§ Assignment: Please write out all the data that follows exactly, without the pictures.

________________

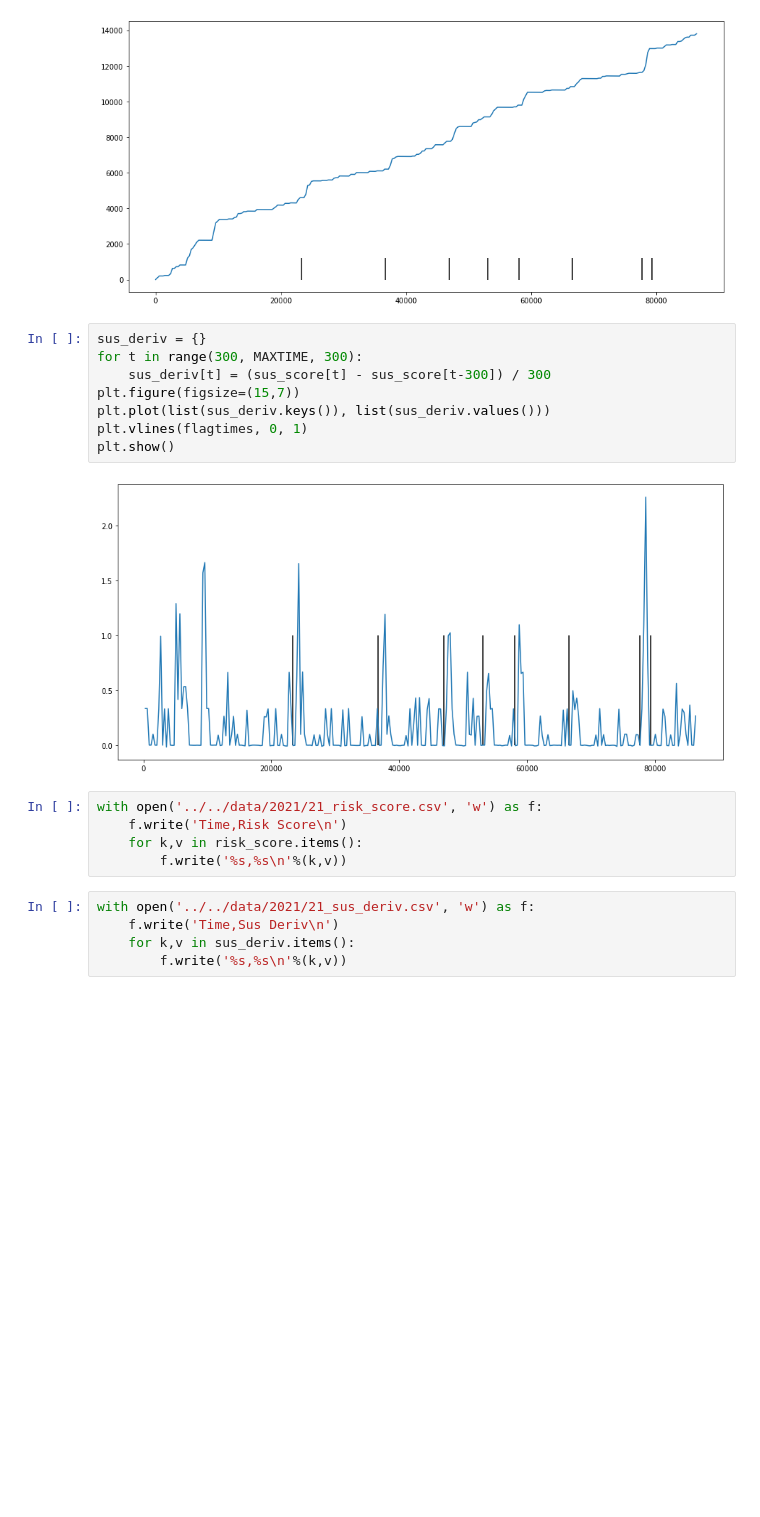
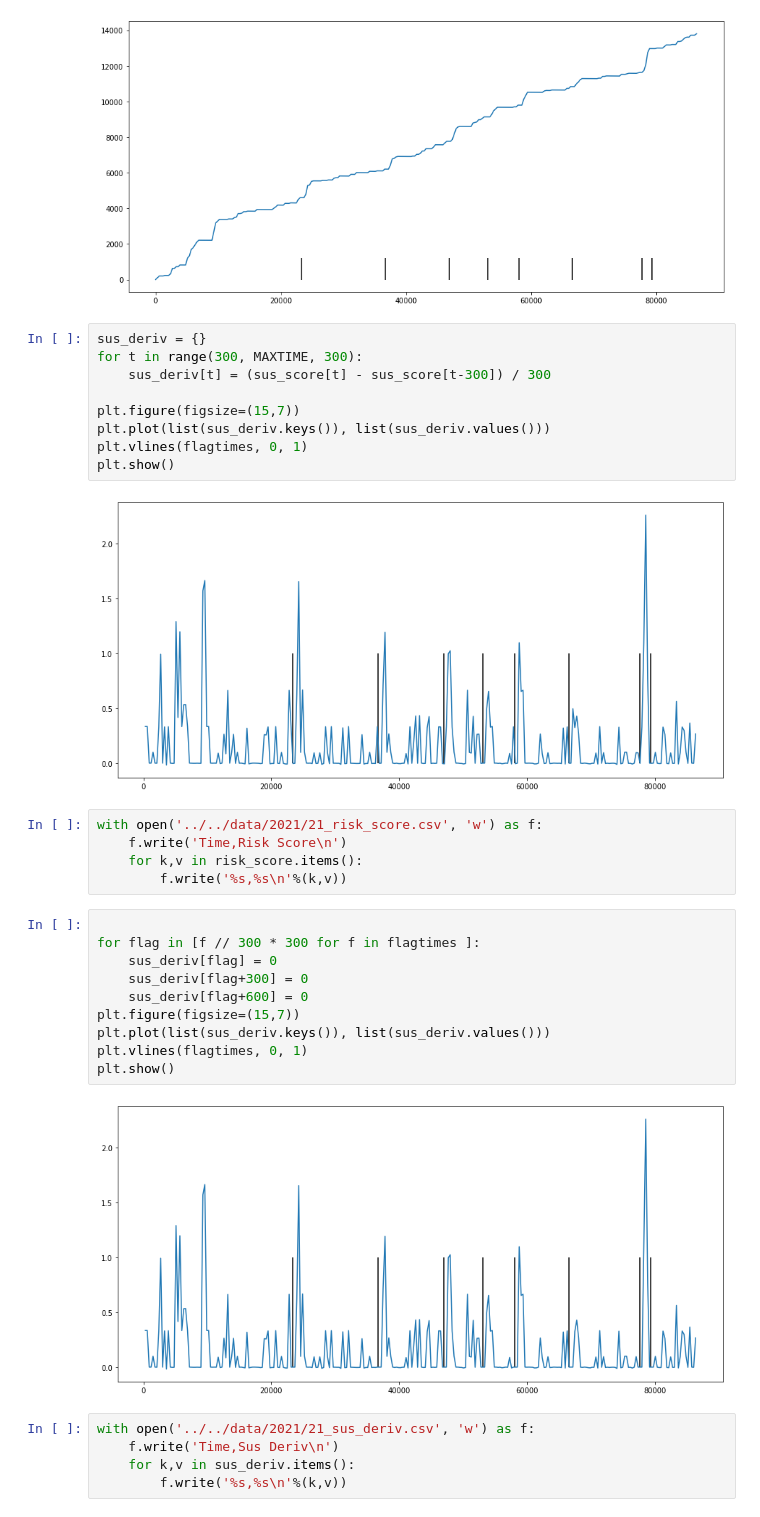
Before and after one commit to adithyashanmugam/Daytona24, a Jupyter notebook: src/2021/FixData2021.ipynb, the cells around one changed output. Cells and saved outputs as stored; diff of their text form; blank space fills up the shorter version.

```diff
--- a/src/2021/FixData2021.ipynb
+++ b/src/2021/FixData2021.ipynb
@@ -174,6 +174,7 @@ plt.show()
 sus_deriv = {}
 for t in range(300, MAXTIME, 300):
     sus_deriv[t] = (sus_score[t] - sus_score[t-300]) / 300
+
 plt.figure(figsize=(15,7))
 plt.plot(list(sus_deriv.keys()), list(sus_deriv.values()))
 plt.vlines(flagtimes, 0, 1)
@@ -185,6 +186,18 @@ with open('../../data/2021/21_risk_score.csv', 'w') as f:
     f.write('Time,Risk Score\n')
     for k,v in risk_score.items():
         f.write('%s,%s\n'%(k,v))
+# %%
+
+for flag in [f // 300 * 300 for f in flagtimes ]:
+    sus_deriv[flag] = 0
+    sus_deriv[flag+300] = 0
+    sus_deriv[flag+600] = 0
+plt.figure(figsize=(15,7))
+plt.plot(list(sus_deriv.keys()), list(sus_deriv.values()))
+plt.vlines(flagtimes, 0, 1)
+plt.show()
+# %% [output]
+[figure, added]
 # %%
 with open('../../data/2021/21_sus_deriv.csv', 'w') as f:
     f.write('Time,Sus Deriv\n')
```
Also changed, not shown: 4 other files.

________________

§ Written response:
Before and after one commit to adithyashanmugam/Daytona24, a Jupyter notebook: src/2021/FixData2021.ipynb, the cells around one changed output. Cells and saved outputs as stored; diff of their text form; blank space fills up the shorter version.

```diff
--- a/src/2021/FixData2021.ipynb
+++ b/src/2021/FixData2021.ipynb
@@ -174,6 +174,7 @@ plt.show()
 sus_deriv = {}
 for t in range(300, MAXTIME, 300):
     sus_deriv[t] = (sus_score[t] - sus_score[t-300]) / 300
+
 plt.figure(figsize=(15,7))
 plt.plot(list(sus_deriv.keys()), list(sus_deriv.values()))
 plt.vlines(flagtimes, 0, 1)
@@ -185,6 +186,18 @@ with open('../../data/2021/21_risk_score.csv', 'w') as f:
     f.write('Time,Risk Score\n')
     for k,v in risk_score.items():
         f.write('%s,%s\n'%(k,v))
+# %%
+
+for flag in [f // 300 * 300 for f in flagtimes ]:
+    sus_deriv[flag] = 0
+    sus_deriv[flag+300] = 0
+    sus_deriv[flag+600] = 0
+plt.figure(figsize=(15,7))
+plt.plot(list(sus_deriv.keys()), list(sus_deriv.values()))
+plt.vlines(flagtimes, 0, 1)
+plt.show()
+# %% [output]
+[figure, added]
 # %%
 with open('../../data/2021/21_sus_deriv.csv', 'w') as f:
     f.write('Time,Sus Deriv\n')
```
Also changed, not shown: 4 other files.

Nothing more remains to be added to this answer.